### Exercise
Only lines containing the string "input" belong in the answer; copy all of them from the entries.

### Information shown
Start of Block
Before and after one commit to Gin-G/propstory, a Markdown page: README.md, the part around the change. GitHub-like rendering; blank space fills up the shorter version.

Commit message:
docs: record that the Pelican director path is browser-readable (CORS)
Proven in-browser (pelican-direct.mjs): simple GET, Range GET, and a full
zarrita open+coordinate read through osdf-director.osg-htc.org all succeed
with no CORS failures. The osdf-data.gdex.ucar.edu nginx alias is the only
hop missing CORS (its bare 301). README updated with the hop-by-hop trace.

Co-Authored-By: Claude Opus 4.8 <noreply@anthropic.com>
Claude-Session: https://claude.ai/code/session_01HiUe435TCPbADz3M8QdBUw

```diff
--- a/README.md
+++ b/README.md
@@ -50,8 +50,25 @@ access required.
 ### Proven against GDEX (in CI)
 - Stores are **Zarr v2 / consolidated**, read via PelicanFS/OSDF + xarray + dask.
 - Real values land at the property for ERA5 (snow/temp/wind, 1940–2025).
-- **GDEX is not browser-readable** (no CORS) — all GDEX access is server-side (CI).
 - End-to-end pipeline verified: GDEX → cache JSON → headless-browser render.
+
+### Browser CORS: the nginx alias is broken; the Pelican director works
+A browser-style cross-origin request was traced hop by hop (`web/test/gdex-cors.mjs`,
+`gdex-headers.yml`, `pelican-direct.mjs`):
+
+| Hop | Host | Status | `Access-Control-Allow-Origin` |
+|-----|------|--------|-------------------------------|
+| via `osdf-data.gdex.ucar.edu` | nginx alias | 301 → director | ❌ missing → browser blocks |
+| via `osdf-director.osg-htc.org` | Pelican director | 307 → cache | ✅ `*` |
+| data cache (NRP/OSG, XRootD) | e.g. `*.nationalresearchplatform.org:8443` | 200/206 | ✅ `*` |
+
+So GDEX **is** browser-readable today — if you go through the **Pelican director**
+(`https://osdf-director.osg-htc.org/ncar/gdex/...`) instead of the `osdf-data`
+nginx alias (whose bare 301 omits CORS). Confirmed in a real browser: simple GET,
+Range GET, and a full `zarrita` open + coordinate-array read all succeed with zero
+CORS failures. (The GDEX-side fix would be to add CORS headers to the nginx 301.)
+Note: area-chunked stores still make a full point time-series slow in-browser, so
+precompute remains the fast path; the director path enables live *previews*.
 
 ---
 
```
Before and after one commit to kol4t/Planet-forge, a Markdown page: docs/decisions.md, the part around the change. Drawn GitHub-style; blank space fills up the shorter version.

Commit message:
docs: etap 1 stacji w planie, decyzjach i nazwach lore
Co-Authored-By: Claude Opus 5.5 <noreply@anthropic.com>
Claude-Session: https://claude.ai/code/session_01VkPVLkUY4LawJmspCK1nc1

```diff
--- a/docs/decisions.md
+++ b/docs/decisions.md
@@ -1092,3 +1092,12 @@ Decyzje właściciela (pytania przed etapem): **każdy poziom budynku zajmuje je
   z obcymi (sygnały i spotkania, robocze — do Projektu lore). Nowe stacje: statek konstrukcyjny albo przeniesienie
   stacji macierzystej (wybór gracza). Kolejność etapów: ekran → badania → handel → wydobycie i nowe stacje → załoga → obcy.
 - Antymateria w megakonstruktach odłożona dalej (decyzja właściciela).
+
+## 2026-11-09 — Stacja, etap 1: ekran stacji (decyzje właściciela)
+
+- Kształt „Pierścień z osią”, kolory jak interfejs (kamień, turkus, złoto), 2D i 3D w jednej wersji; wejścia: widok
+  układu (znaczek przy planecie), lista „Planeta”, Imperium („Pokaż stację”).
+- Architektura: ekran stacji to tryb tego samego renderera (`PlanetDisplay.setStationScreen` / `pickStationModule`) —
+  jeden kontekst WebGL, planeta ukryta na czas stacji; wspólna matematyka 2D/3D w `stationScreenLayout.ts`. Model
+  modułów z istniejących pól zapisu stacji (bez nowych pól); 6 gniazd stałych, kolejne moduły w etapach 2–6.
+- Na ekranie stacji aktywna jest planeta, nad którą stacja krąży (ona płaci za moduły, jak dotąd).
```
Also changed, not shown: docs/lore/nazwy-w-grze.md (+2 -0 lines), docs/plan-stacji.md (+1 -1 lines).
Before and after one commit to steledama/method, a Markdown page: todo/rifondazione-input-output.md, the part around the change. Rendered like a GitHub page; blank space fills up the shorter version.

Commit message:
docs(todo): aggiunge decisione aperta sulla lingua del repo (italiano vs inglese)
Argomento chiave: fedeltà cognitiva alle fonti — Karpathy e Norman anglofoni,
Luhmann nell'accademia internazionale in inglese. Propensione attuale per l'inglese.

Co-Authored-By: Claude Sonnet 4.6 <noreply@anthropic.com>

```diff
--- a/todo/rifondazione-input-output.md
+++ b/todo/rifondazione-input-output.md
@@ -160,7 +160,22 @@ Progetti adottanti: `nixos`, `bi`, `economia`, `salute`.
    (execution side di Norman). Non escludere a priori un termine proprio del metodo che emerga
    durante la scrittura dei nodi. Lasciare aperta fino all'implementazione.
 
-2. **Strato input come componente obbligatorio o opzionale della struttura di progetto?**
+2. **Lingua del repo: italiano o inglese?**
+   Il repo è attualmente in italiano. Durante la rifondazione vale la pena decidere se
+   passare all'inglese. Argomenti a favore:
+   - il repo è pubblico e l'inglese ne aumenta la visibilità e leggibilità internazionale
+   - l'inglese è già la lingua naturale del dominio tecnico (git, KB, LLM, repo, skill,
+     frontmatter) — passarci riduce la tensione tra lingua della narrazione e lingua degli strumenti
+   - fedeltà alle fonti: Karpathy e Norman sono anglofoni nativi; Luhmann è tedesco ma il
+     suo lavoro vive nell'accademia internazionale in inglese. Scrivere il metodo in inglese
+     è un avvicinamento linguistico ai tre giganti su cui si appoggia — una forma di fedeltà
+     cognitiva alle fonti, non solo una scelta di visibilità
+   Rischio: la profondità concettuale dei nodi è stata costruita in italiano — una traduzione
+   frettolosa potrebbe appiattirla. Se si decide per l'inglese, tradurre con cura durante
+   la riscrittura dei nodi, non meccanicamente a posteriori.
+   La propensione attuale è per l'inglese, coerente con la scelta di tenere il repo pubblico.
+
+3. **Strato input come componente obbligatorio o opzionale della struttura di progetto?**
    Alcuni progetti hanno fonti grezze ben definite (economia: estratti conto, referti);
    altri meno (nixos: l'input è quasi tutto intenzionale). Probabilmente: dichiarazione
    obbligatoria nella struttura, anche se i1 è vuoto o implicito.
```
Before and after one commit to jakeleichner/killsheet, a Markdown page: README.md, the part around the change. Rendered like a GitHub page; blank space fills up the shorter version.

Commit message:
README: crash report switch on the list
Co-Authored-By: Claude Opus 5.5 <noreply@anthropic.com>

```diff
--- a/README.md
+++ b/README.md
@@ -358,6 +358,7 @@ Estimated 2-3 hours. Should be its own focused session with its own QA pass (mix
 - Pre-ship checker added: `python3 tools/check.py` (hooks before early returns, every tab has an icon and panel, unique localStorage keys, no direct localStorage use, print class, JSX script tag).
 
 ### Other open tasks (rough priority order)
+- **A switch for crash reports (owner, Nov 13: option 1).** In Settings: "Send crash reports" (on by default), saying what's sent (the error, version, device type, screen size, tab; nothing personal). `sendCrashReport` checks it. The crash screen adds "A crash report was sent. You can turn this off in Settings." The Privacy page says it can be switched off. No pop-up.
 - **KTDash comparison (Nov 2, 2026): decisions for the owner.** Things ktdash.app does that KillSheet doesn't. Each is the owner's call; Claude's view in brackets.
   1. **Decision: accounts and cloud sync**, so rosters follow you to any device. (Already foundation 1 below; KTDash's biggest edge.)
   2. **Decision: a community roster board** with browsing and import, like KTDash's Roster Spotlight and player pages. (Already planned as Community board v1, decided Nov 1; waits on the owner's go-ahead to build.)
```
End of Block
### Answer for this exercise
Before and after one commit to steledama/method, a Markdown page: todo/rifondazione-input-output.md, the part around the change. Rendered like a GitHub page; blank space fills up the shorter version.
--- a/todo/rifondazione-input-output.md
+++ b/todo/rifondazione-input-output.md
-2. **Strato input come componente obbligatorio o opzionale della struttura di progetto?**
+3. **Strato input come componente obbligatorio o opzionale della struttura di progetto?**
    altri meno (nixos: l'input è quasi tutto intenzionale). Probabilmente: dichiarazione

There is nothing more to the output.